» **ABOUT THIS TASK**
Exclude the pictures and reproduce the remaining data exactly as written.
** DATA LISTING follows **
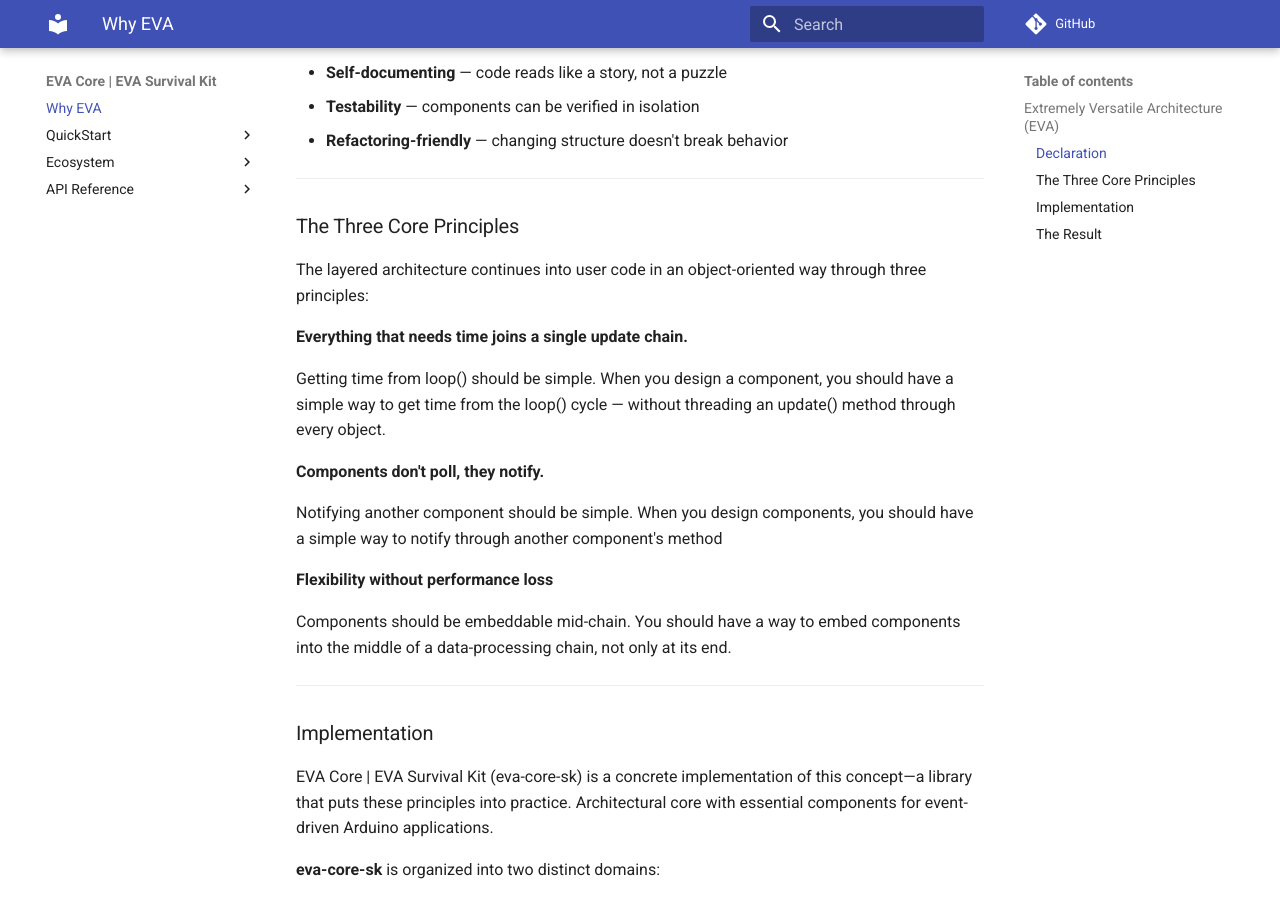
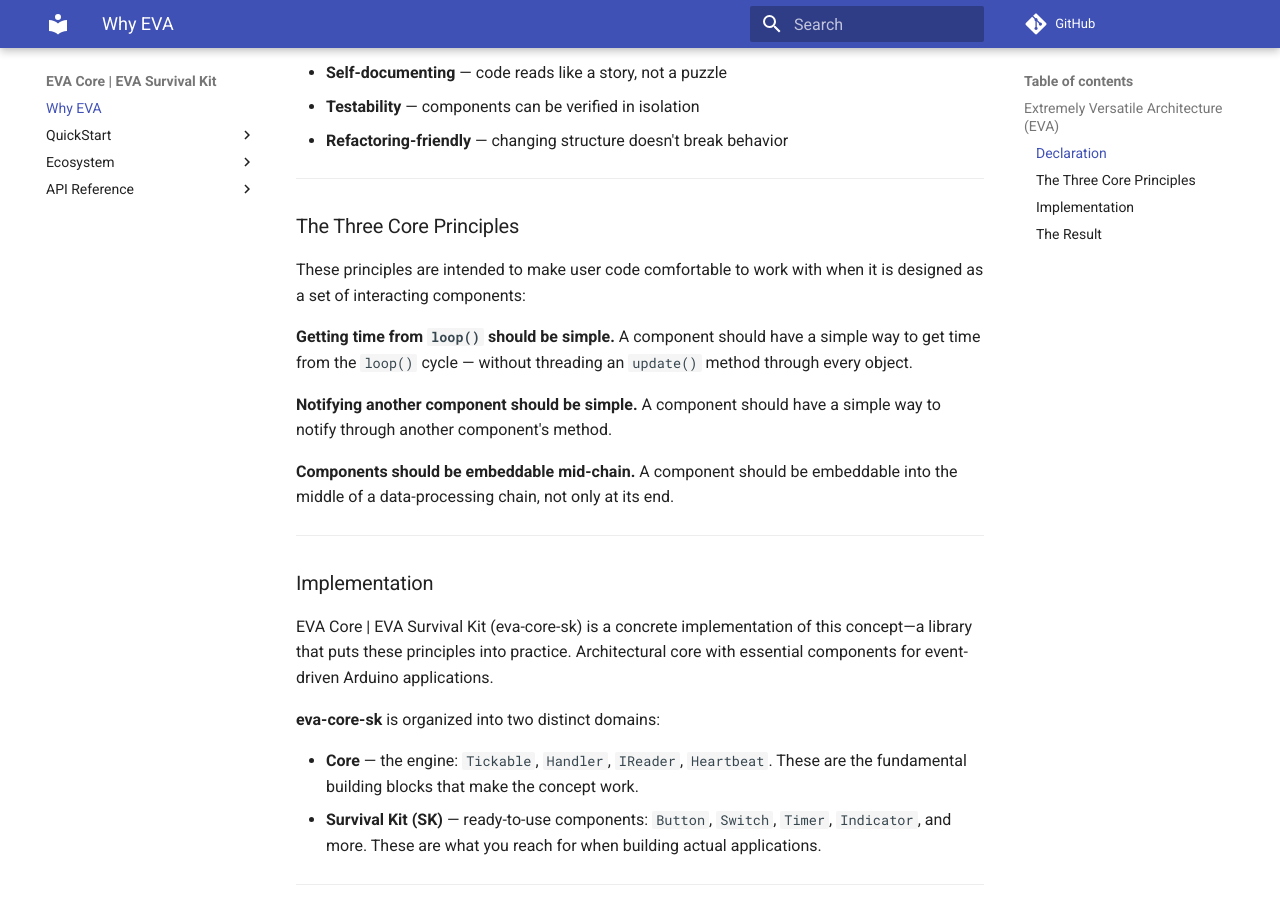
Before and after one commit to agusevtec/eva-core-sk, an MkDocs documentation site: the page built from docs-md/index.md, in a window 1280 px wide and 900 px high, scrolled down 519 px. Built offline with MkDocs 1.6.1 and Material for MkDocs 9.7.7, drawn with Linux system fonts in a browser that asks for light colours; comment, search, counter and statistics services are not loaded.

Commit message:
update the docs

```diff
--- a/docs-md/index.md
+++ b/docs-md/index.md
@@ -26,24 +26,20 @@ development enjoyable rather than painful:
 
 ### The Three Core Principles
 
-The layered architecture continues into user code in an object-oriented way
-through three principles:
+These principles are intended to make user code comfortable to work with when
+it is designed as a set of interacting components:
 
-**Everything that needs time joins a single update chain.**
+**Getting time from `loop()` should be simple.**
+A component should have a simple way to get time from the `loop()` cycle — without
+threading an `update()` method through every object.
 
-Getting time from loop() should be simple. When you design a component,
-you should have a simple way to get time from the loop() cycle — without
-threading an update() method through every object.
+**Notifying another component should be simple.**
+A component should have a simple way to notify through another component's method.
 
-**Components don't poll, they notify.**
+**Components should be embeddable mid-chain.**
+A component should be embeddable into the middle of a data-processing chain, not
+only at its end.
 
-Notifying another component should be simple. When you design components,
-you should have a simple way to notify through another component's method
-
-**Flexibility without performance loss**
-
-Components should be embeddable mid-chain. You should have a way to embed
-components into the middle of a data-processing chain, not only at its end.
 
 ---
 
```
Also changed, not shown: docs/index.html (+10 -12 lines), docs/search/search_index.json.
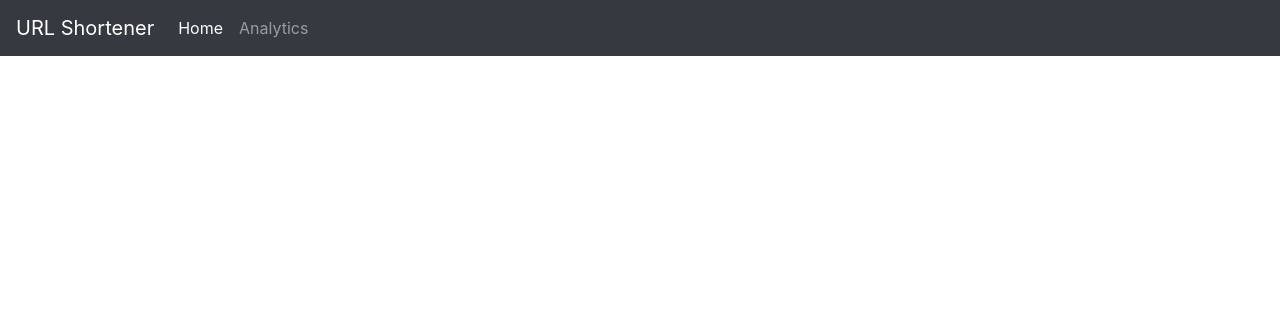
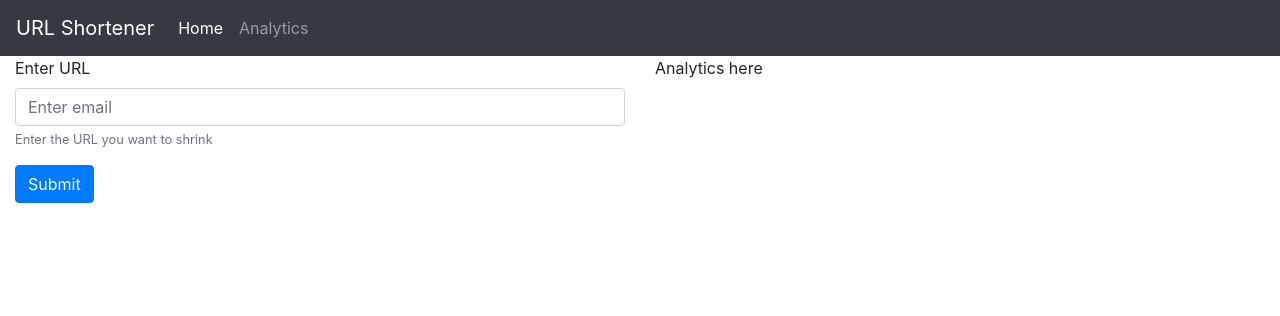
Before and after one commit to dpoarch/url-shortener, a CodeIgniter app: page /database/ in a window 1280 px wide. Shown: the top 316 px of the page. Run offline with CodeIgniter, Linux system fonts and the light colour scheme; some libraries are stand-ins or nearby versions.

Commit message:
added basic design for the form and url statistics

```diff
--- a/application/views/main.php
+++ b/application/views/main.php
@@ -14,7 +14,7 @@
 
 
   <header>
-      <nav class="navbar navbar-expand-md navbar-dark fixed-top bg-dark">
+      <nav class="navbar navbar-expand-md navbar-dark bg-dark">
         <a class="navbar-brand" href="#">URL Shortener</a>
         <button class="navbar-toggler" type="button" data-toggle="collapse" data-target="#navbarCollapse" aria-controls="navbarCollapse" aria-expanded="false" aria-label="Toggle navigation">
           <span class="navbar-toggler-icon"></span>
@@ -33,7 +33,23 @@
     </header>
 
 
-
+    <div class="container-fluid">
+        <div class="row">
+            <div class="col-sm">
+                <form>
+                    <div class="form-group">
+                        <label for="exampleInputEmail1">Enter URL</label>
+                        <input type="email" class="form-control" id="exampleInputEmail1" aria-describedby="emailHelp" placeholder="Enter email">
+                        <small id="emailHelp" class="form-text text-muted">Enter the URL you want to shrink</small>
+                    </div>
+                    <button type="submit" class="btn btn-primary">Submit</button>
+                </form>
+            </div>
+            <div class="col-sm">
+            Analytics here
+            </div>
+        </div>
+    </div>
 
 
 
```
** End of DATA LISTING **
» **ANSWER SPACE**
Before and after one commit to agusevtec/eva-core-sk, an MkDocs documentation site: the page built from docs-md/index.md, in a window 1280 px wide and 900 px high, scrolled down 519 px. Built offline with MkDocs 1.6.1 and Material for MkDocs 9.7.7, drawn with Linux system fonts in a browser that asks for light colours; comment, search, counter and statistics services are not loaded.

Commit message:
update the docs

```diff
--- a/docs-md/index.md
+++ b/docs-md/index.md
@@ -26,24 +26,20 @@ development enjoyable rather than painful:
 
 ### The Three Core Principles
 
-The layered architecture continues into user code in an object-oriented way
-through three principles:
+These principles are intended to make user code comfortable to work with when
+it is designed as a set of interacting components:
 
-**Everything that needs time joins a single update chain.**
+**Getting time from `loop()` should be simple.**
+A component should have a simple way to get time from the `loop()` cycle — without
+threading an `update()` method through every object.
 
-Getting time from loop() should be simple. When you design a component,
-you should have a simple way to get time from the loop() cycle — without
-threading an update() method through every object.
+**Notifying another component should be simple.**
+A component should have a simple way to notify through another component's method.
 
-**Components don't poll, they notify.**
+**Components should be embeddable mid-chain.**
+A component should be embeddable into the middle of a data-processing chain, not
+only at its end.
 
-Notifying another component should be simple. When you design components,
-you should have a simple way to notify through another component's method
-
-**Flexibility without performance loss**
-
-Components should be embeddable mid-chain. You should have a way to embed
-components into the middle of a data-processing chain, not only at its end.
 
 ---
 
```
Also changed, not shown: docs/index.html (+10 -12 lines), docs/search/search_index.json.
Before and after one commit to dpoarch/url-shortener, a CodeIgniter app: page /database/ in a window 1280 px wide. Shown: the top 316 px of the page. Run offline with CodeIgniter, Linux system fonts and the light colour scheme; some libraries are stand-ins or nearby versions.

Commit message:
added basic design for the form and url statistics

```diff
--- a/application/views/main.php
+++ b/application/views/main.php
@@ -14,7 +14,7 @@
 
 
   <header>
-      <nav class="navbar navbar-expand-md navbar-dark fixed-top bg-dark">
+      <nav class="navbar navbar-expand-md navbar-dark bg-dark">
         <a class="navbar-brand" href="#">URL Shortener</a>
         <button class="navbar-toggler" type="button" data-toggle="collapse" data-target="#navbarCollapse" aria-controls="navbarCollapse" aria-expanded="false" aria-label="Toggle navigation">
           <span class="navbar-toggler-icon"></span>
@@ -33,7 +33,23 @@
     </header>
 
 
-
+    <div class="container-fluid">
+        <div class="row">
+            <div class="col-sm">
+                <form>
+                    <div class="form-group">
+                        <label for="exampleInputEmail1">Enter URL</label>
+                        <input type="email" class="form-control" id="exampleInputEmail1" aria-describedby="emailHelp" placeholder="Enter email">
+                        <small id="emailHelp" class="form-text text-muted">Enter the URL you want to shrink</small>
+                    </div>
+                    <button type="submit" class="btn btn-primary">Submit</button>
+                </form>
+            </div>
+            <div class="col-sm">
+            Analytics here
+            </div>
+        </div>
+    </div>
 
 
 
```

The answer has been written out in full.